Well, I ain’t telling. Go see it yourself. I took advantage of being between technical writing gigs and I saw it today, the day it opened (if you don’t count Thursday night). It was tough to get a seat, but I got one at the Great Mall: front row center, the one luxury seat in the house that would not fully recline. Sigh. To my right were eight kids of various skin tones. (I know it was eight because my seat was A9.) They made a little noise.
I will pause here to let you think about them and about me. I am a fanboy in my early 60s. I am Swedish ancestry, meaning so white that if I stand next to a bright light, you can see some of my vital organs. You’d think I’d be grumpy at those dang-nab kids making noise. (I once believed that blabbing during a movie should be added to the death penalty list.)

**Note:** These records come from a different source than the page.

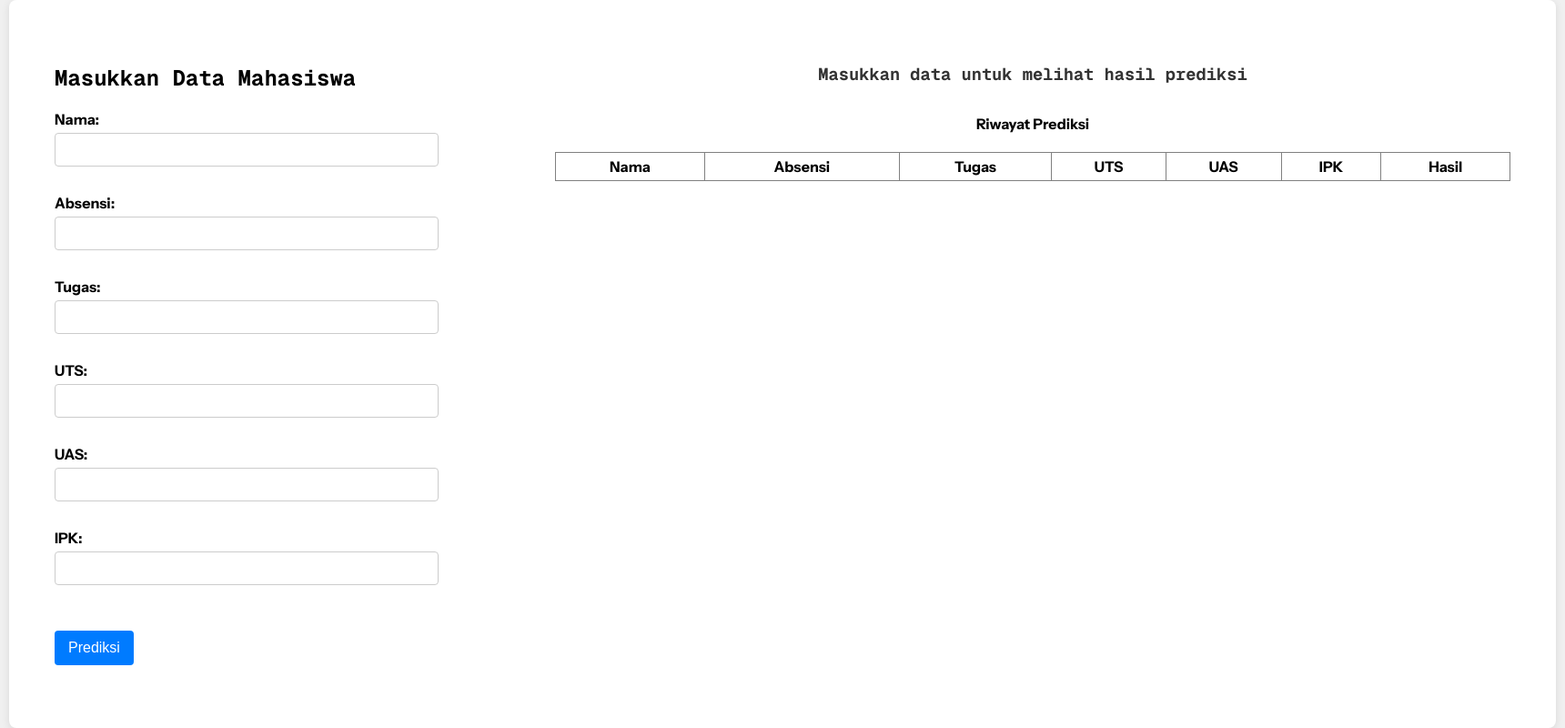
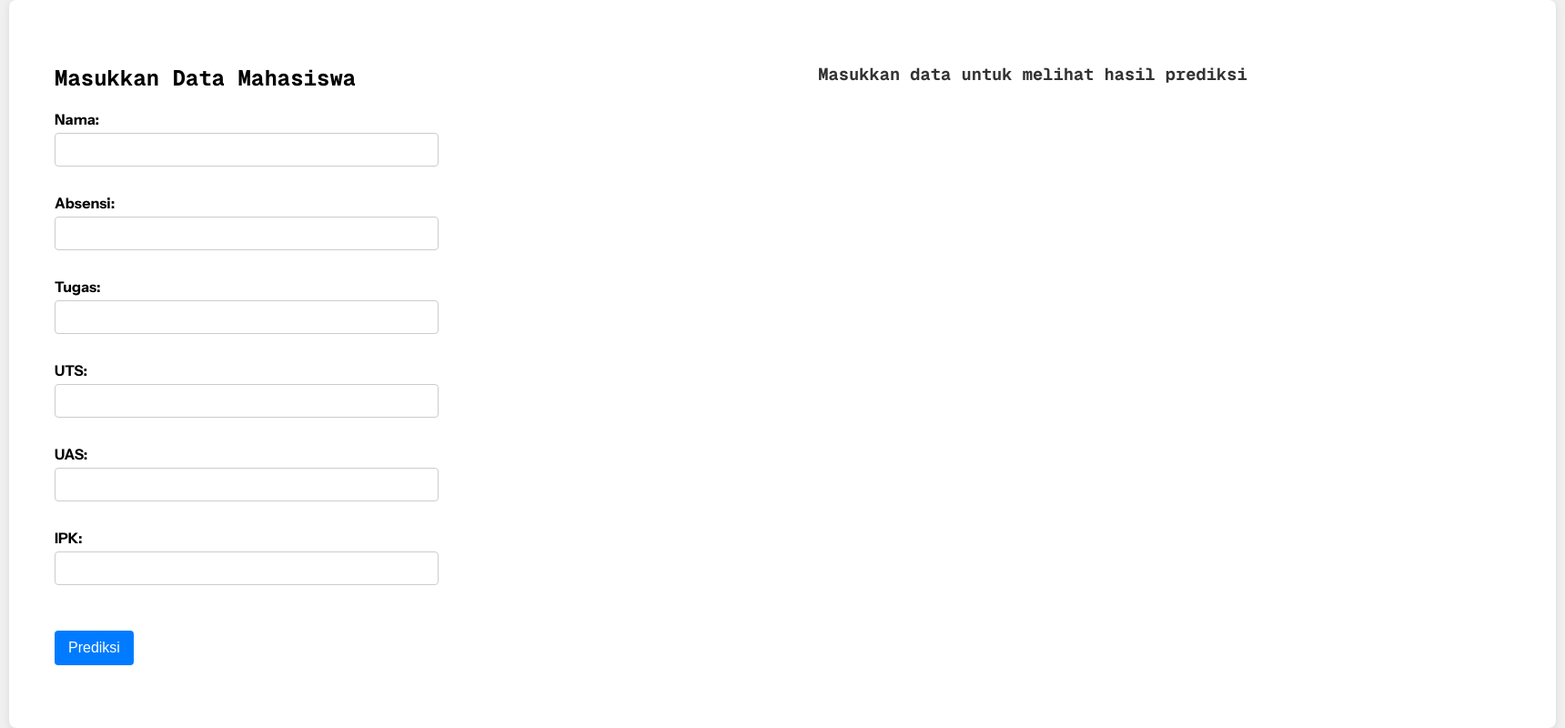
Before and after one commit to RyuuRyu/KNN-Web-App, a Flask app: page / in a window 1720 px wide. Shown: the whole page at 91% size. Run offline with Flask 3, Linux system fonts and the light colour scheme; lists and menus that the app fills with data are empty; parts of the project's set-up code (start-up, migrations or seed data) failed here and were passed over.

Commit message:
minor changes

```diff
--- a/templates/index.html
+++ b/templates/index.html
@@ -41,6 +41,10 @@
             min-width: 0;
             box-sizing: border-box;
             padding: 50px;
+            text-align: center;
+        }
+
+        .result h3 {
             text-align: center;
         }
 
@@ -117,24 +121,12 @@
     <div class="result">
         {% if prediction %}
         <h3>Hasil: {{ prediction }}</h3>
-        {% if input_data %}
-            <div style="margin-top: 2rem;">
-                <h4>Data yang Dimasukkan:</h4>
-                <ul style="list-style: none; padding: 0;">
-                    <li>Nama: {{ input_data.nama }}</li>
-                    <li>Absensi: {{ input_data.absensi }}</li>
-                    <li>Tugas: {{ input_data.tugas }}</li>
-                    <li>UTS: {{ input_data.uts }}</li>
-                    <li>UAS: {{ input_data.uas }}</li>
-                    <li>IPK: {{ input_data.ipk }}</li>
-                </ul>
-            </div>
-        {% endif %}
         {% else %}
         <h3>Masukkan data untuk melihat hasil prediksi</h3>
         {% endif %}
 
-        <!-- Table of all predictions -->
+        <!-- Table of all predictions, only show if there is data -->
+        {% if all_predictions|length > 0 %}
         <div style="margin-top: 2rem;">
             <h4>Riwayat Prediksi</h4>
             <table border="1" cellpadding="5" cellspacing="0" style="width:100%; border-collapse: collapse;">
@@ -149,7 +141,6 @@
                     <th>Hasil</th>
                 </tr>
                 </thead>
-
                 <tbody>
                 {% for row in all_predictions %}
                 <tr>
@@ -165,6 +156,7 @@
                 </tbody>
             </table>
         </div>
+        {% endif %}
     </div>
 
 </body>
```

You’d be wrong. When these kids did some whispering, I resisted the urge to hush them, they were not loud. Their eyes and ears stayed glued to that screen. Not one lit up their cell phone. During the big climactic battle scene was when they made noise. They cheered when Thanos was clobbered and when Spider-Man swung into the picture and when Captain Marvel flew in and did what she does so well. When a big bunch of Marvel superheroines stood side-by-side ready to take names and kick ass, the girls in those eight harmonized like cheerleaders. And when Black Panther showed up ready for battle, one black girl crowed with pure joy: “Black Panthah, Black Panthah!!!” That made me smile, a young girl getting to see someone who looked a little like her on the big screen.

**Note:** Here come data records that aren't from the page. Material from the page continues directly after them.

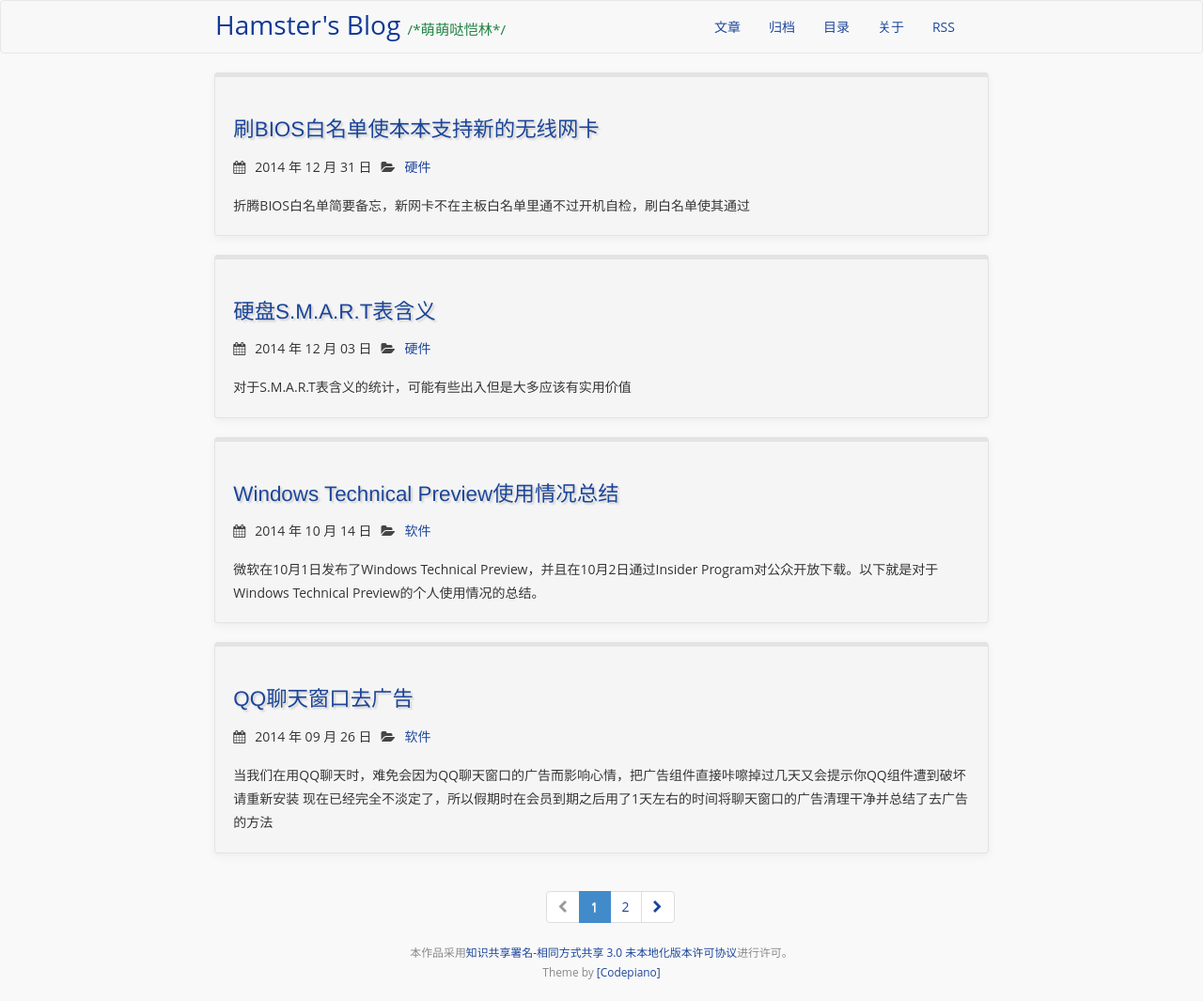
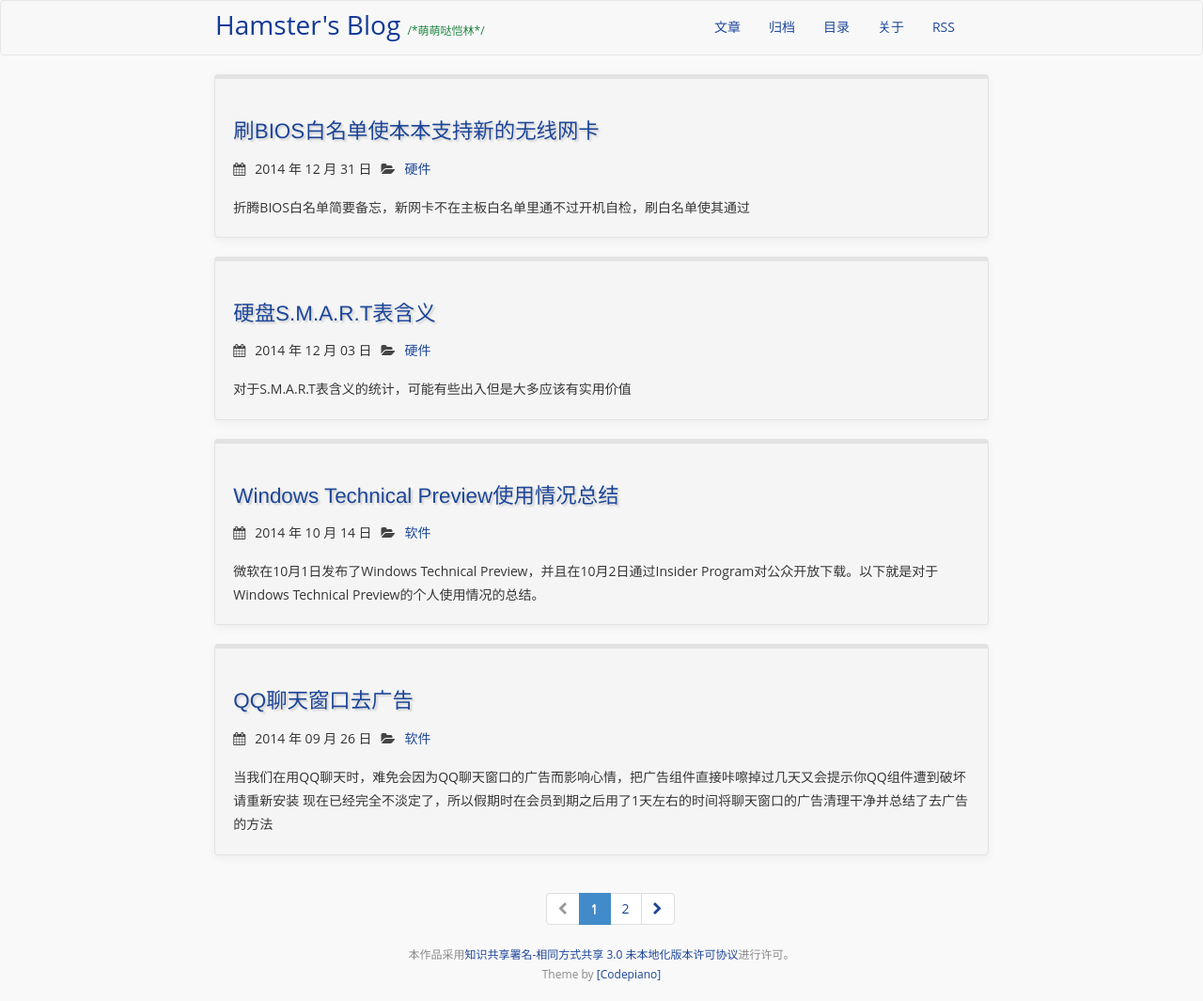
Before and after one commit to iHamsterball/ihamsterball.github.io, a Jekyll site: the page built from index.html, in a window 1280 px wide. Shown: the whole page at 94% size. Built offline with Jekyll 4.4.1, drawn with Linux system fonts in a browser that asks for light colours; nearby versions of some CDN libraries; some web fonts are replaced; library files that are not in the unit come from our copies; Markdown is read by kramdown in place of the engine named in the settings; the list of posts is cut into pages by our own code.

Commit message:
Fix navi bar English & Chinese font alignment

```diff
--- a/css/typo.css
+++ b/css/typo.css
@@ -86,7 +86,7 @@
 	text-decoration: line-through;
 }
 
-address, caption, cite, code, dfn, th, var {
+address, caption, cite, code, dfn, em, th, var {
 	font-style: normal;
 	font-weight: 400;
 }
@@ -165,6 +165,7 @@
 
 /* 底部印刷体、版本等标记 */
 small {
+	font-size: 12px;
 	color: #888;
 }
 
@@ -189,6 +190,7 @@
 
 h1, h2, h3, h4, h5, h6{
 	font-weight: 500;
+	font-weight: 800\9;
     font-family: Helvetica Neue,Hiragino Sans GB,WenQuanYi Micro Hei,Verdana,"Microsoft Yahei",sans-serif;
 	color:#333;
 }
```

I digress here for a moment. Many years ago, I was listening to (ugh!) Rush Limbaugh. (I believe in getting to know my enemy before striking a match.) A young black man had called in to say he wanted more role models in America. Rush responded with the most obnoxious sentence in this universe, nay, in the entire multiverse: “Why don’t you use me as a role model?” The young man laughed and said, “You?”
No, Rush. Just NO! I like vanilla, but there are other flavors, some people are other flavors, and that cry of joy from that young black girl blended into the movie like music. Those eight kids were the happiest, cheeringest, having-the-best-time-at-the-movies-EVERingest I have ever seen.
I have had a bad experience with kids at the movies. At the first JJ Abrams Star Trek movie, the theater was filled with kids (mostly white) who climbed over the seats like a jungle gym, wrestled, blabbed about anything except the movie, and never even once looked up at the screen. When I left, a young black lady asked me if I’d been in that theater. I said yes, rather unhappily. She said she’d been there too and had complained to the management, but the management didn’t do anything. I complained to the management and got a free ticket. I still wonder if that was white privilege in action.
Take your kids to see Avengers: Endgame. If they cheer, let ‘em. But if they blab or wrestle or climb or any combination of that triple, smack them in the back of the head and say in your best Chicago leg-breaking thug voice: SHUDDUP!!!